In my experience the challenge to authority comes in two forms. Firstly, that student who doesn’t really want to be there and whose body language is signaling that loud and clear. These I mostly ignore. My job is to prepare the most engaging class I can, but I cannot force a disengaged student to learn (I might however follow up with them privately). Second is the student who wants to challenge you, who sees the classroom as a chance to show what they know, or to take on the teacher. There is a particular manifestation of this last type in religion departments and seminaries where (usually) men feel the need to tell (usually) female faculty what the real “truth” is. In this case, it might be a matter of rising above and not letting such a person push your buttons, but we’ll address this person further below.

Here are some of my “rules” for claiming authority:

1. Set clear ground rules

This means being clear about your expectations from the first class. I tell students to be punctual (and make sure I am), I tell them what to call me, and I use the syllabus as a way to establish a set of expectations about their own conduct, obligations, and academic standards. In Australia we tend to be casual so students call me “Robyn” at my invitation. Check what the culture is at your institution and, particularly if you are a woman, demand the equivalent title to the male professors.

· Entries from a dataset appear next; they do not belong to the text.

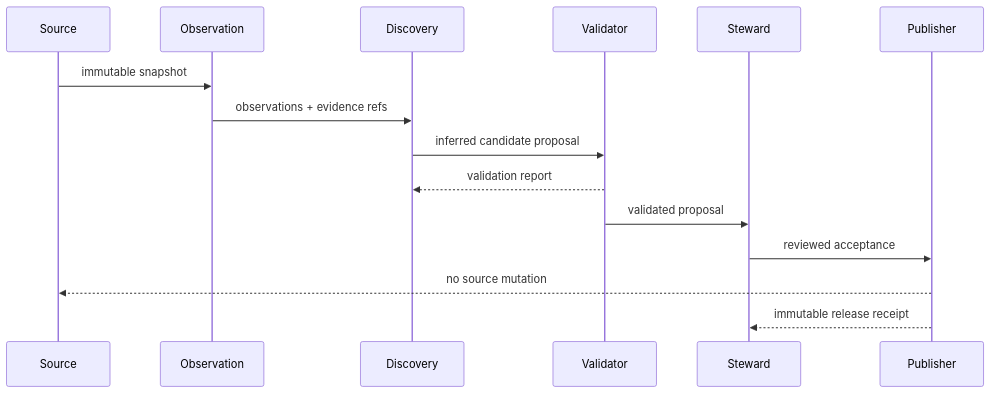
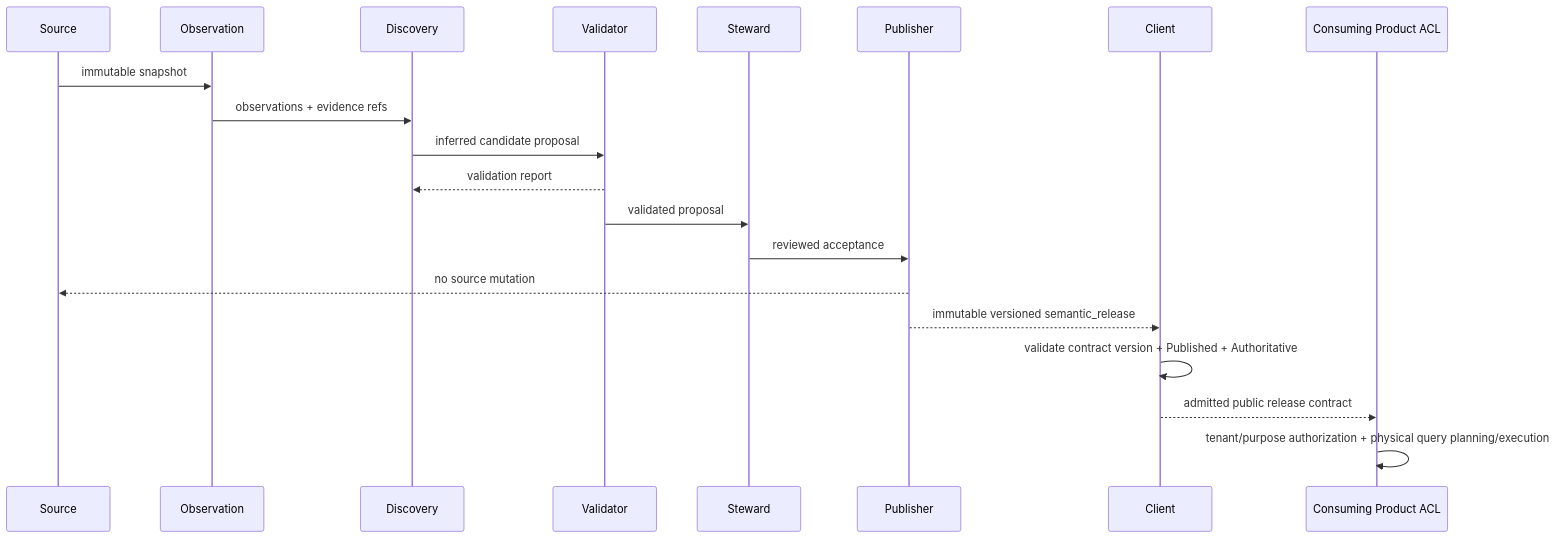
One commit to ContextualWisdomLab/ConceptWeave changed the second of 3 diagrams in docs/UML.md. Above: the diagram before and after it, drawn with Mermaid. The commit also changed other lines of this file and 11 other files, not shown here.

Commit message:
docs(client): define release consumption boundary

````diff
--- a/docs/UML.md
+++ b/docs/UML.md
@@ -23,18 +23,23 @@
 ```mermaid
 sequenceDiagram
     participant Source
     participant Observation
     participant Discovery
     participant Validator
     participant Steward
     participant Publisher
+    participant Client
+    participant Consumer as Consuming Product ACL
 
     Source->>Observation: immutable snapshot
     Observation->>Discovery: observations + evidence refs
     Discovery->>Validator: inferred candidate proposal
     Validator-->>Discovery: validation report
     Validator->>Steward: validated proposal
     Steward->>Publisher: reviewed acceptance
     Publisher-->>Source: no source mutation
-    Publisher-->>Steward: immutable release receipt
+    Publisher-->>Client: immutable versioned semantic_release
+    Client->>Client: validate contract version + Published + Authoritative
+    Client-->>Consumer: admitted public release contract
+    Consumer->>Consumer: tenant/purpose authorization + physical query planning/execution
 ```
````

I usually start semester with a conversation about in-class method. I mostly teach Bible classes to students who come with their own deeply embedded belief systems and ideas about the Bible. I use this excellent piece about not being entitled to your own opinion in my classroom as a way to talk about the kinds of argument one can mount on the basis of evidence (i.e. the text). I also reassure them that I am not interested in all students having my theology, but rather that they know how to argue and think for themselves. It can undermine the attempts of that second type of student who wants to challenge your “truth” with his or have a theological argument.

2. The classroom is not a combat zone

One way to diffuse any potentially combative student is to take the approach that the classroom is not a combat zone. This relates to what we are trying to do as teachers. My model is to think of myself as facilitator and coach (as cheesy as those terms are). It means when challenged by that obnoxious student I don’t take it personally but see it as a chance to further someone’s learning. So I acknowledge them for their knowledge and preparation (if appropriate), or for a challenging question or willingness to engage, but I also challenge them to think more deeply and point out if they are being obnoxious or bullying to other students in an attempt to help them learn appropriate adult ways to disagree. Of course, you can still expect rigorous debate, but sometimes we have to show how it is done.  

3. Respect is mutual

Too often I see faculty complain they don’t get respect when they don’t respect the students. Respect is mutual. One of the ways I respect students is to learn their names and something about them as a person. It also helps to remember being a young person who was so desperately trying to figure out their place in the world. I show respect by making sure I am punctual, prepared and dressed like a professional. Don’t dress like a student and then complain when you are treated like one!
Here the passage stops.